    ... story_id=2494781 ... and alleyoop.com. ... They might have gotten widely praised from one of the websites mentioned. I see Alleyoop has Dampier in the
    Message 1 of 4 , Apr 2, 2004
      --- In APBR_analysis@yahoogroups.com, "Michael Tamada" <tamada@o...>
      wrote:
      > Here's an article about statistical analysis of sports, in _The
      Economist_:
      >
      > http://www.economist.com/diversions/displayStory.cfm?
      story_id=2494781
      >
      > The article...moves to basketball! With mentions of 82games.com
      and alleyoop.com.
      >
      >...a "flashy and widely-praised player" is ... Erick Dampier. Who
      >I think might actually be underrated now, his rebounding certainly
      >took a big step up this year, as has his FG%.

      They might have gotten "widely praised" from one of the websites
      mentioned. I see Alleyoop has Dampier in the top 25; I've got him
      about #43.

      Dampier is a good example of a player for whom "improvement" can be
      analyzed. Last year, the Warriors (with Murphy and Foyle playing)
      outrebounded oppositions by 3 per game. This year, they have a
      slight rebounding deficit (-0.7)

      If Dampier's rebounding is scaled to a percentage of "total
      available rebounds", then his percentage is way up this year.
      However, if we dissect what is meant by "available", this can have
      differing values.

      If Murphy or Foyle or Jamison has the angle on the ball, Dampier
      would do well to let him have it. Essentially, it isn't available.

      If it's Cliffy and Cardinal, and they're out and about, then Damp
      should go for everything that comes off the rim.

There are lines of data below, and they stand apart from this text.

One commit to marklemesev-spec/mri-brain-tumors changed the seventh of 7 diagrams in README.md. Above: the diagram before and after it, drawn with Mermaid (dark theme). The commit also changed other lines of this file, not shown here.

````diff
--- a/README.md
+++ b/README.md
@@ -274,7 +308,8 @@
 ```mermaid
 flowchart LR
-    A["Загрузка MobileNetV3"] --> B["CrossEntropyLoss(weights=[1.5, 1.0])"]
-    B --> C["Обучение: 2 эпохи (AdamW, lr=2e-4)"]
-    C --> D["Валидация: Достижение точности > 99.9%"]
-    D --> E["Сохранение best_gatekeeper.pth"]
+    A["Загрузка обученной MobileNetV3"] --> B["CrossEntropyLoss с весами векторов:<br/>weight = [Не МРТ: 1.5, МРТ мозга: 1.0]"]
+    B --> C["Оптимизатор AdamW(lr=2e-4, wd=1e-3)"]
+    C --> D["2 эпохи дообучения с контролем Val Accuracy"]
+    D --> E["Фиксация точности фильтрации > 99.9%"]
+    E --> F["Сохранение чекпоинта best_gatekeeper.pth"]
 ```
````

      So, part of the reason for Dampier's increased rebound rate is that
      there are more occasions to rebound. Quantitatively, this can be
      scaled to the opponent rebound rate (rather than to Opp + GS
      rebounds); and Dampier's effective rebounding improvement is reduced
      by some 6-7%

      This is still dwarfed by his overall improvement (some 40%); but the
      increase is a bit muted.

      And since we see improvements in other aspects of his game, we can
      safely conclude he's rededicated himself, worked hard, etc.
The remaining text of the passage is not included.